The foods eaten become the main source of nutrients for the baby. As the baby develops and places new demands on the mother's body, more nutrients and calories will be needed.
There may be unique dietary needs that should be met before becoming pregnant. It is advisable to consult with the physician, diabetes educator or dietitian before conception to discuss special needs (see below). Changes in the current diet and meal plan may be needed. Click here for more information on nutrition and diabetes.
- Are you eating a well balanced diet?
- Are you trying to lose weight?
- Are you a vegetarian?
- Do you have an eating disorder?
- Have you been told you have anemia?
Folic acid may help prevent certain birth defects (neural tube defects, spina bifida, cleft lips and palates). The United States Public Health Service recommends that all reproductive age women take at least 0.4 mg of folic acid daily to reduce the risk of these problems. Certain foods such as leafy, dark green vegetables, citrus fruits, dried beans and bread have folic acid.

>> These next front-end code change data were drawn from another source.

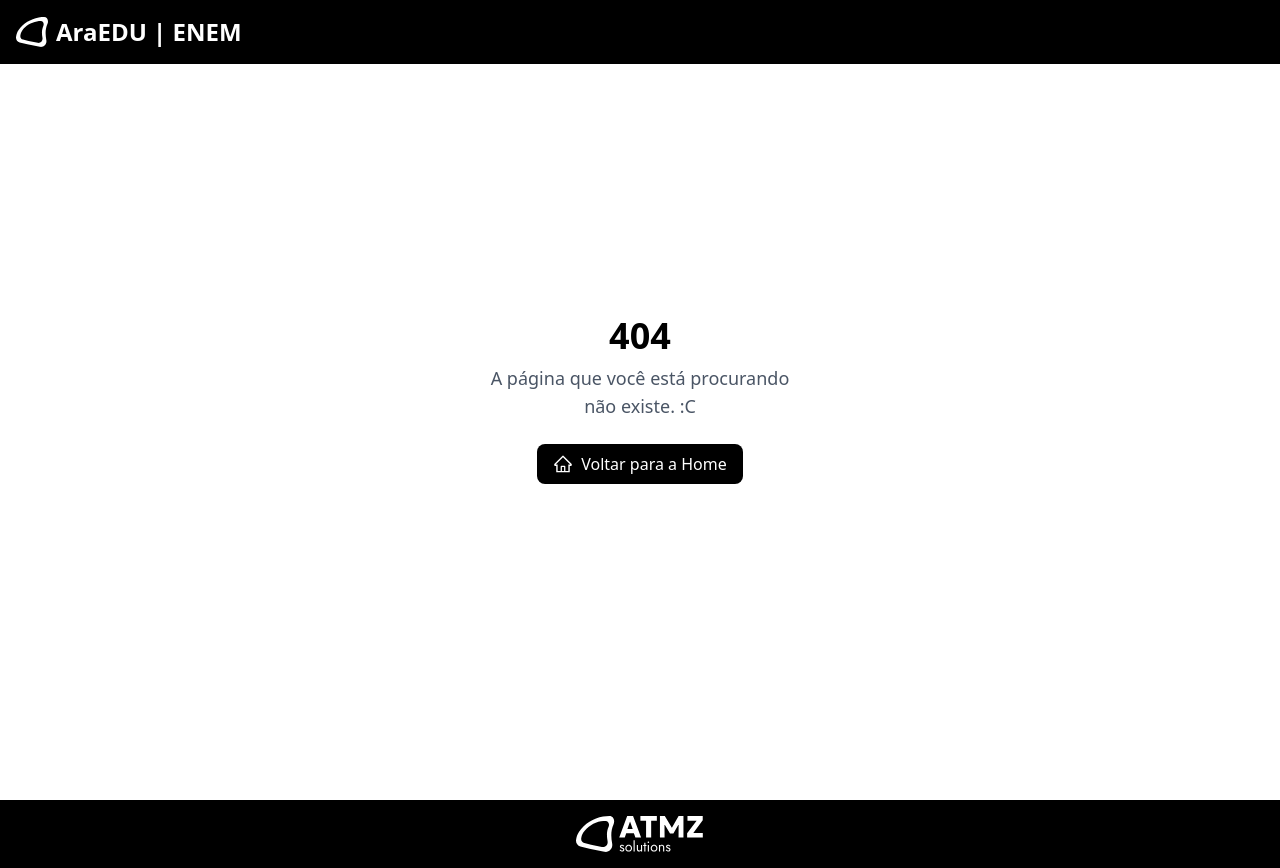
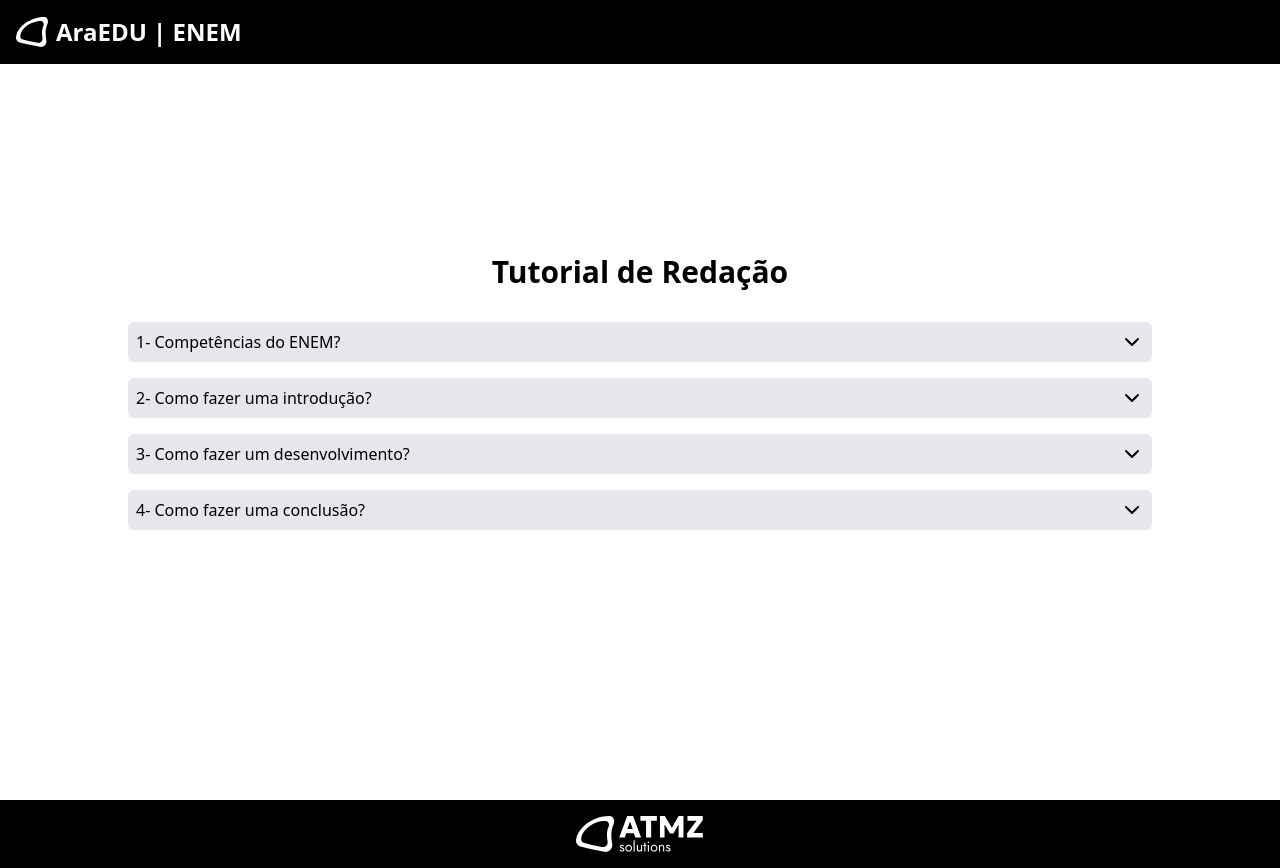
Before and after one commit to ATMZSolutions/ara-edu, a React (Vite) app: page /tutorial-redacao in a window 1280 px wide. Before the commit this address had no page. Built offline with nearby package versions, Linux system fonts and the light colour scheme.

Commit message:
feature: tutorial de redacao

```diff
--- a/Routes.tsx
+++ b/Routes.tsx
@@ -3,6 +3,7 @@ import HomeAluno from './src/pages/HomeAluno.tsx';
 import NotFound from './src/pages/NotFound.tsx';
 import AppHeader from './src/components/layout/AppHeader.tsx';
 import AppFooter from './src/components/layout/AppFooter.tsx';
+import TutorialRedacao from './src/pages/TutorialRedacao.tsx';
 
 function AppRoutes() {
     return (
@@ -12,6 +13,7 @@ function AppRoutes() {
                 <Routes>
                     <Route path="/" element={<HomeAluno />} />
                     <Route path="*" element={<NotFound />} />
+                    <Route path="/tutorial-redacao" element={<TutorialRedacao />} />
                 </Routes>
             </div>
             <AppFooter />
--- /dev/null
+++ b/src/components/common/CardDropdown.tsx
@@ -0,0 +1,53 @@
+import React from "react";
+import { FiChevronDown, FiChevronUp } from "react-icons/fi";
+
+interface Assunto {
+  titulo: string;
+  descricao: string;
+  exemplos: string[];
+  imagem?: string; // Propriedade opcional para a imagem
+}
+
+const CardDropdown = ({ assunto }: { assunto: Assunto }) => {
+  const [isOpen, setIsOpen] = React.useState(false);
+
+  const toggleDropdown = () => setIsOpen((prev) => !prev);
+
+  return (
+    <div className="mb-4 rounded-md overflow-hidden w-4/5">
+      {/* Toggle button */}
+      <button
+        className="w-full flex justify-between items-center p-2 bg-gray-200 hover:bg-gray-300 transition-all"
+        onClick={toggleDropdown}
+      >
+        <span className="font-medium">{assunto.titulo}</span>
+        {isOpen ? <FiChevronUp size={24} /> : <FiChevronDown size={24} />}
+      </button>
+
+      {/* Dropdown content */}
+      {isOpen && (
+        <div className="p-4 bg-gray-50 text-gray-700">
+          <p className="mb-2">
+            <strong>Descrição:</strong> {assunto.descricao}
+          </p>
+          {/* Imagem opcional */}
+          {assunto.imagem && (
+            <img
+              src={assunto.imagem}
+              alt={assunto.titulo}
+              className="w-full h-48 object-cover"
+            />
+          )}
+          <p className="mb-1 font-semibold">Exemplos:</p>
+          <ul className="list-disc list-inside">
+            {assunto.exemplos.map((exemplo, index) => (
+              <li key={index}>{exemplo}</li>
+            ))}
+          </ul>
+        </div>
+      )}
+    </div>
+  );
+};
+
+export default CardDropdown;
--- a/src/components/layout/AppHeader.tsx
+++ b/src/components/layout/AppHeader.tsx
@@ -28,6 +28,7 @@ const AppHeader = ({ userType }: AppHeaderProps) => {
         aluno: [
             { label: "Home", link: "/" },
             { label: "Simulados", link: "/simulados" },
+            { label: "Guia De Redação", link: "/tutorial-redacao" },
         ],
     };
 
--- /dev/null
+++ b/src/pages/TutorialRedacao.tsx
@@ -0,0 +1,41 @@
+import CardDropdown from "../components/common/CardDropdown";
+import CompetenciasImage from "../assets/competencias-enem.jpg";
+
+const TutorialRedacao = () => {
+  return (
+    <section className="w-full min-h-screen flex flex-col justify-center items-center">
+      <h1 className="text-3xl font-bold mb-8">Tutorial de Redação</h1>
+      <CardDropdown
+        assunto={{
+          titulo: "1- Competências do ENEM?",
+          descricao: "Descrição do assunto 1",
+          exemplos: ["Exemplo 1", "Exemplo 2"],
+          imagem: CompetenciasImage,
+        }}
+      />
+      <CardDropdown
+        assunto={{
+          titulo: "2- Como fazer uma introdução?",
+          descricao: "Descrição do assunto 2",
+          exemplos: ["Exemplo 1", "Exemplo 2"],
+        }}
+      />
+      <CardDropdown
+        assunto={{
+          titulo: "3- Como fazer um desenvolvimento?",
+          descricao: "Descrição do assunto 3",
+          exemplos: ["Exemplo 1", "Exemplo 2"],
+        }}
+      />
+      <CardDropdown
+        assunto={{
+          titulo: "4- Como fazer uma conclusão?",
+          descricao: "Descrição do assunto 3",
+          exemplos: ["Exemplo 1", "Exemplo 2"],
+        }}
+      />
+    </section>
+  );
+};
+
+export default TutorialRedacao;
```
Also changed, not shown: src/assets/competencias-enem.jpg (added).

By taking one prenatal vitamin a day, most women will get sufficient folic acid. Women who have given birth in the past to a baby with a neural tube defect, should take one prenatal vitamin and an extra 4 mg of folic acid per day for up to 1 month before pregnancy and for 3 months after conception. This will substantially decrease the chance of it ever happening again. Some physicians recommend that all pregnant women with diabetes contemplating pregnancy should take the extra folic acid preconception.